**INPUT FOR THIS TASK**

=== Section Start ===

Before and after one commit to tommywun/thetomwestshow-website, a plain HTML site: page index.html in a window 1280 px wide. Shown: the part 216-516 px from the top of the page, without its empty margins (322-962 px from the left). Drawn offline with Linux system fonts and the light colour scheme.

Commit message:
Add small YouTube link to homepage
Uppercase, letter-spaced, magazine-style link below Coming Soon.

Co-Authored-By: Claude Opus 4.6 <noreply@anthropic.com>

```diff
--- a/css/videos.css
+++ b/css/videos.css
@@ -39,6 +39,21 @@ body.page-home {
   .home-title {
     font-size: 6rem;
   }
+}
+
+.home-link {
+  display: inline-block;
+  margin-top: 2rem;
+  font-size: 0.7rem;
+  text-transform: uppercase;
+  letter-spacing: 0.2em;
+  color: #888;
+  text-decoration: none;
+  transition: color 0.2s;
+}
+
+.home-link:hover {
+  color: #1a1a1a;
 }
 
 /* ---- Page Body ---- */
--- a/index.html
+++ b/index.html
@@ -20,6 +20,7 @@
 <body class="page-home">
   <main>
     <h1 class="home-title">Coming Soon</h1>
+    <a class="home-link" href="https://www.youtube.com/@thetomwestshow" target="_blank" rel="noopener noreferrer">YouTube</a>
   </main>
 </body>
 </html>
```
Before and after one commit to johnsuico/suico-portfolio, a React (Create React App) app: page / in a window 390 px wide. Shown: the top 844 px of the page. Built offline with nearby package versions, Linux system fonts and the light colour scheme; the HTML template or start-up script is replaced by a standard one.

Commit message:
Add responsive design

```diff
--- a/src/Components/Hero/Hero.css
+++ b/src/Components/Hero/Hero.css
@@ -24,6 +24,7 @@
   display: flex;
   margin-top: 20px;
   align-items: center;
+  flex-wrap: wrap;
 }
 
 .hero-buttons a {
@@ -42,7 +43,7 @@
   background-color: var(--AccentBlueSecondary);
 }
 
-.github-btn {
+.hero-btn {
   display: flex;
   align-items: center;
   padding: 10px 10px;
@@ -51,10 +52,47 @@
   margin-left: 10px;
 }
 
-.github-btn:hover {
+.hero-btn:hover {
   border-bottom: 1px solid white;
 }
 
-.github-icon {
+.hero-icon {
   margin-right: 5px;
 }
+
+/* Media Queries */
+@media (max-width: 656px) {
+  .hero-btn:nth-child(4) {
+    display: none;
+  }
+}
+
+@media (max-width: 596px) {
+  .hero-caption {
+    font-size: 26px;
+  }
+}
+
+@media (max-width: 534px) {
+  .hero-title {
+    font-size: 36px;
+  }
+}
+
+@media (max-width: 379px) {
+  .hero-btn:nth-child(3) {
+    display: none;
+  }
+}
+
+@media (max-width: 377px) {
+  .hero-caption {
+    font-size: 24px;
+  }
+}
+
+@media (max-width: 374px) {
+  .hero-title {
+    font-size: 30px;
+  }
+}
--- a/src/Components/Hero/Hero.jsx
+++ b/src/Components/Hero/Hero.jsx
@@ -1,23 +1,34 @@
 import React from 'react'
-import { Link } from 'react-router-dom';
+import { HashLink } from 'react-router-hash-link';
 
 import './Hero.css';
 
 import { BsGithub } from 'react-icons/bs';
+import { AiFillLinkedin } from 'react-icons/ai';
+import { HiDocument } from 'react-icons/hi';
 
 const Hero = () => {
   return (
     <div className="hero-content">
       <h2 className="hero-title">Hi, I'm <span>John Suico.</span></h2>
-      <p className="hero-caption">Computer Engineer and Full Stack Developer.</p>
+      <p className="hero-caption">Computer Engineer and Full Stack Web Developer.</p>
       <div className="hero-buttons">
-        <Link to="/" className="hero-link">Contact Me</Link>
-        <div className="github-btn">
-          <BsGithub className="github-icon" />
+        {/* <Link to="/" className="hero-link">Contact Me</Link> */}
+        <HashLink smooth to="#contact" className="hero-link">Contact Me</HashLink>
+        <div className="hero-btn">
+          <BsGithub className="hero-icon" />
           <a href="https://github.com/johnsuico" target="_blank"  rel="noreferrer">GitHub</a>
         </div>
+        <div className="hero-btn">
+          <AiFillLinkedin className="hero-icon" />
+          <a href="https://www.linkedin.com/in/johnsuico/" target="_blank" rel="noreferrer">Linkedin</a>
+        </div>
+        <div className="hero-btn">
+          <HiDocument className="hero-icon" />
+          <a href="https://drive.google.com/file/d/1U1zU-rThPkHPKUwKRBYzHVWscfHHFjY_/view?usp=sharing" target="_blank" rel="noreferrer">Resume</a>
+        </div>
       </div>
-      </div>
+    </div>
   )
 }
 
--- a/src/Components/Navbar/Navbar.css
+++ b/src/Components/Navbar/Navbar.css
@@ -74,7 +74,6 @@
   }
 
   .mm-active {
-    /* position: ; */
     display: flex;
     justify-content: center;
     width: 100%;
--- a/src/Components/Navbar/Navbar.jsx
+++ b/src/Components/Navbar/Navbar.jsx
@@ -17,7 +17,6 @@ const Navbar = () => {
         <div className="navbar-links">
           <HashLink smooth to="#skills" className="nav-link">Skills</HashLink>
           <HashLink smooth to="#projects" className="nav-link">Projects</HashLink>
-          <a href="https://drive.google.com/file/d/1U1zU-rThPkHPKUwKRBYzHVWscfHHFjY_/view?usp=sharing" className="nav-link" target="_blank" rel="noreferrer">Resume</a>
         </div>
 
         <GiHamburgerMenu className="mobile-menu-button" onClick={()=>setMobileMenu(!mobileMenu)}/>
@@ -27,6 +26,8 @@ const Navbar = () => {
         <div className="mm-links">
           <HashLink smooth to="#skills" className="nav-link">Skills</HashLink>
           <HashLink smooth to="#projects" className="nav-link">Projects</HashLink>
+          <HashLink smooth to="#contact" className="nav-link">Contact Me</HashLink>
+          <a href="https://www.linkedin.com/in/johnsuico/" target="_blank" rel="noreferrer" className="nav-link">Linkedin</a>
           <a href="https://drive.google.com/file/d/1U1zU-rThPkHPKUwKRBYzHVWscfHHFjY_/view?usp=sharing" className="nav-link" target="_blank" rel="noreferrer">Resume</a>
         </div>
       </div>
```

=== Section End ===

**ABOUT THIS EXERCISE**
Report every line in the data above in which the word "title" appears.

**RESPONSE TO THE TASK**
   .home-title {
     <h1 class="home-title">Coming Soon</h1>
+  .hero-title {
+  .hero-title {
       <h2 className="hero-title">Hi, I'm <span>John Suico.</span></h2>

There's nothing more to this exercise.